Last year in the spring I had both my dogs with me in Wyoming.  My old dog started making a beeline for the woods.  I followed her to a fairly fresh turkey kill, probably from a coyote.  The kill was in the nearby vicinity of the cabin and the magpies were already on it.  The 2 dogs spent lots of time chewing and further demolishing it. Early the next morning, on the walkway in front of my house, a coyote left his fresh scat.  My old dog smelled it, but before I could hardly look at it, the 6 month old dog gobbled it up.  Koda was still learning about smells and scats, and eating it is another way to really remember it.  (I, personally, will not go that far!)  I had the distinct impression this particular scat was left for my dogs as a calling card, as if to say, ‘this is my territory and that was my turkey you fooled with.’

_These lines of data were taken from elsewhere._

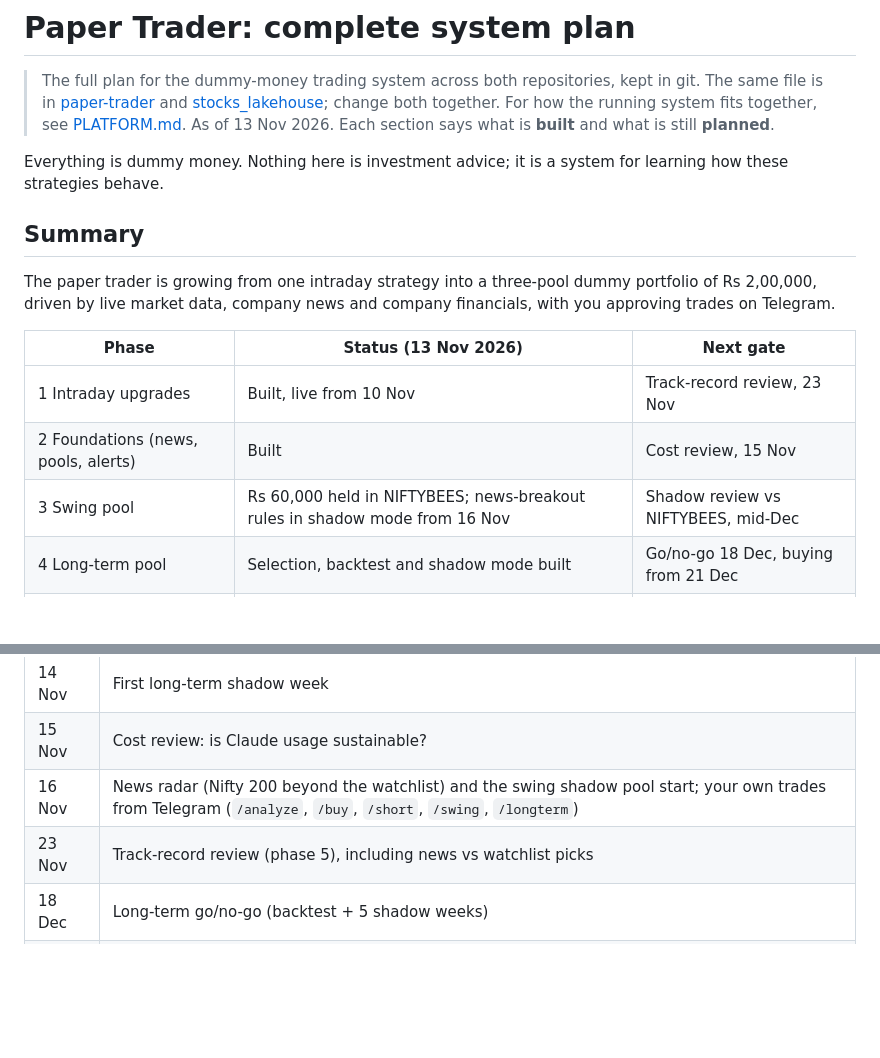
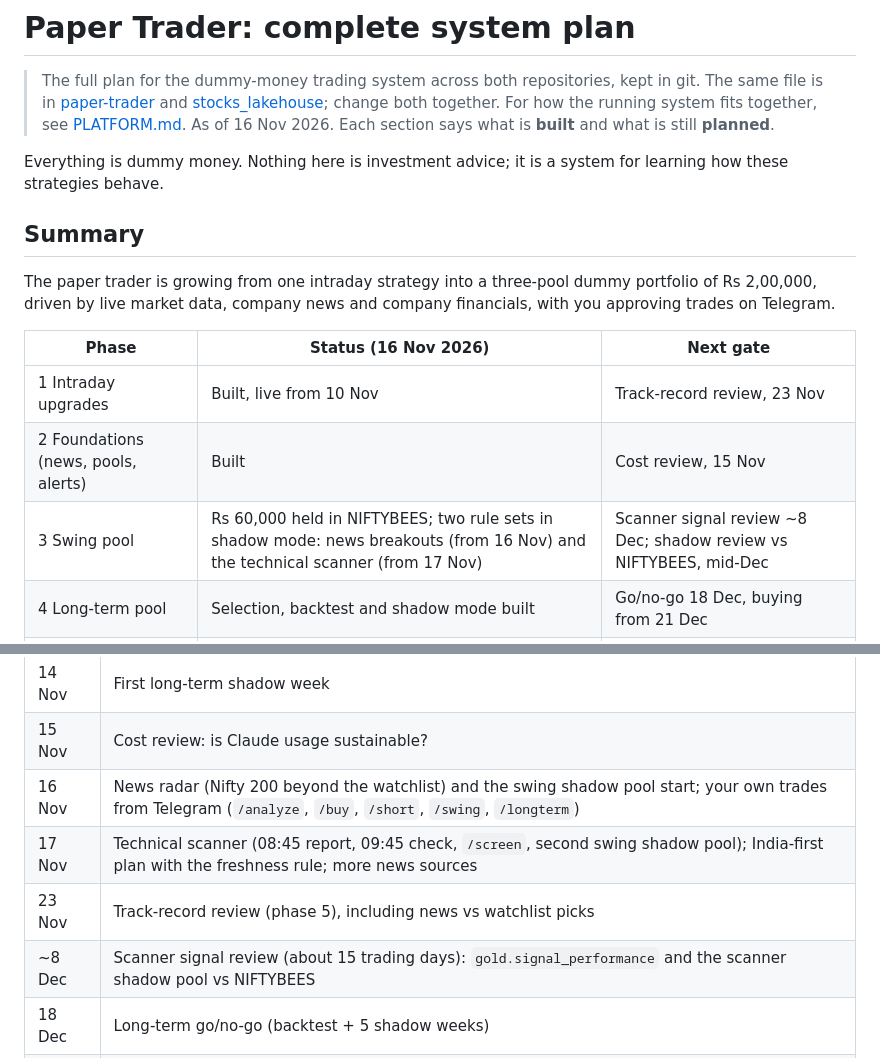
Before and after one commit to bumblebee26/stocks_lakehouse, a Markdown page: docs/SYSTEM_PLAN.md, 2 parts joined by grey strips. GitHub-like rendering; blank space fills up the shorter version.

```diff
--- a/docs/SYSTEM_PLAN.md
+++ b/docs/SYSTEM_PLAN.md
@@ -4,7 +4,7 @@
 > is in [paper-trader](https://github.com/bumblebee26/paper-trader/blob/main/docs/SYSTEM_PLAN.md) and
 > [stocks_lakehouse](https://github.com/bumblebee26/stocks_lakehouse/blob/main/docs/SYSTEM_PLAN.md); change
 > both together. For how the running system fits together, see [PLATFORM.md](PLATFORM.md).
-> As of 13 Nov 2026. Each section says what is **built** and what is still **planned**.
+> As of 16 Nov 2026. Each section says what is **built** and what is still **planned**.
 
 Everything is dummy money. Nothing here is investment advice; it is a system for learning how these
 strategies behave.
@@ -14,11 +14,11 @@ strategies behave.
 The paper trader is growing from one intraday strategy into a three-pool dummy portfolio of Rs 2,00,000,
 driven by live market data, company news and company financials, with you approving trades on Telegram.
 
-| Phase | Status (13 Nov 2026) | Next gate |
+| Phase | Status (16 Nov 2026) | Next gate |
 |---|---|---|
 | 1 Intraday upgrades | Built, live from 10 Nov | Track-record review, 23 Nov |
 | 2 Foundations (news, pools, alerts) | Built | Cost review, 15 Nov |
-| 3 Swing pool | Rs 60,000 held in NIFTYBEES; news-breakout rules in shadow mode from 16 Nov | Shadow review vs NIFTYBEES, mid-Dec |
+| 3 Swing pool | Rs 60,000 held in NIFTYBEES; two rule sets in shadow mode: news breakouts (from 16 Nov) and the technical scanner (from 17 Nov) | Scanner signal review ~8 Dec; shadow review vs NIFTYBEES, mid-Dec |
 | 4 Long-term pool | Selection, backtest and shadow mode built | Go/no-go 18 Dec, buying from 21 Dec |
 | 5 Track record and auto mode | Live from 12 Nov: auto mode, 👍/👎 feedback, track record fed back every session | Review 23 Nov |
 
@@ -291,7 +317,9 @@ Cost review: Sun 15 Nov.
 | 14 Nov | First long-term shadow week |
 | 15 Nov | Cost review: is Claude usage sustainable? |
 | 16 Nov | News radar (Nifty 200 beyond the watchlist) and the swing shadow pool start; your own trades from Telegram (`/analyze`, `/buy`, `/short`, `/swing`, `/longterm`) |
+| 17 Nov | Technical scanner (08:45 report, 09:45 check, `/screen`, second swing shadow pool); India-first plan with the freshness rule; more news sources |
 | 23 Nov | Track-record review (phase 5), including news vs watchlist picks |
+| ~8 Dec | Scanner signal review (about 15 trading days): `gold.signal_performance` and the scanner shadow pool vs NIFTYBEES |
 | 18 Dec | Long-term go/no-go (backtest + 5 shadow weeks) |
 | 21 Dec | Long-term buying starts, if approved |
 
```
Also changed, not shown: other parts of docs/SYSTEM_PLAN.md (+29 -3 lines), docs/ARCHITECTURE_DIAGRAMS.md (+1 -1 lines), docs/PLATFORM.md (+12 -9 lines), docs/diagrams/02_architecture.png, docs/diagrams/05_platform.png, 4 other files.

I’m a crazy beginner at this.  I find it’s a fun way to explore what’s happening around me. Learning scat takes practice and lots of direct experience.  I take photos, then go home and look at Mammal Tracks & Signs by Mark Elbroch.  Elbroch’s book contains tons of color photos throughout.  He includes photos of tracks, scat, as well as sign.  The book is thick at over 750 pages. Too bad he doesn’t include ‘scratch and sniff’.

Unknown scat

This one's unknown, found in the woods nearby

Marmot in hole with scat above

See Marmot scat at top of photo. Marmot's in his hole.

pack rat scat

Years of pack rat scat.

Canid scat

Could be coyote or wolf. 25% of wolf scat is coyote size.

Bobcat I think.  Smells like it.

Smelled like a cat. Bobcat I think. Cat's digest 90% of the bones.

Owl droppings

Owl on tree. Notice the white droppings.

Bear sweet smelling scat in the spring

Big pile of bear scat. All forbs/grasses. They clean themselves in the spring with grass.

Mustelid I think.  Smelly and strong.

Some kind of mustelid I think. It was skunky smelling.

Another mustelid, I think.  On the same trail as the other scat.

Another mustelid, I think. On the same trail as the other scat.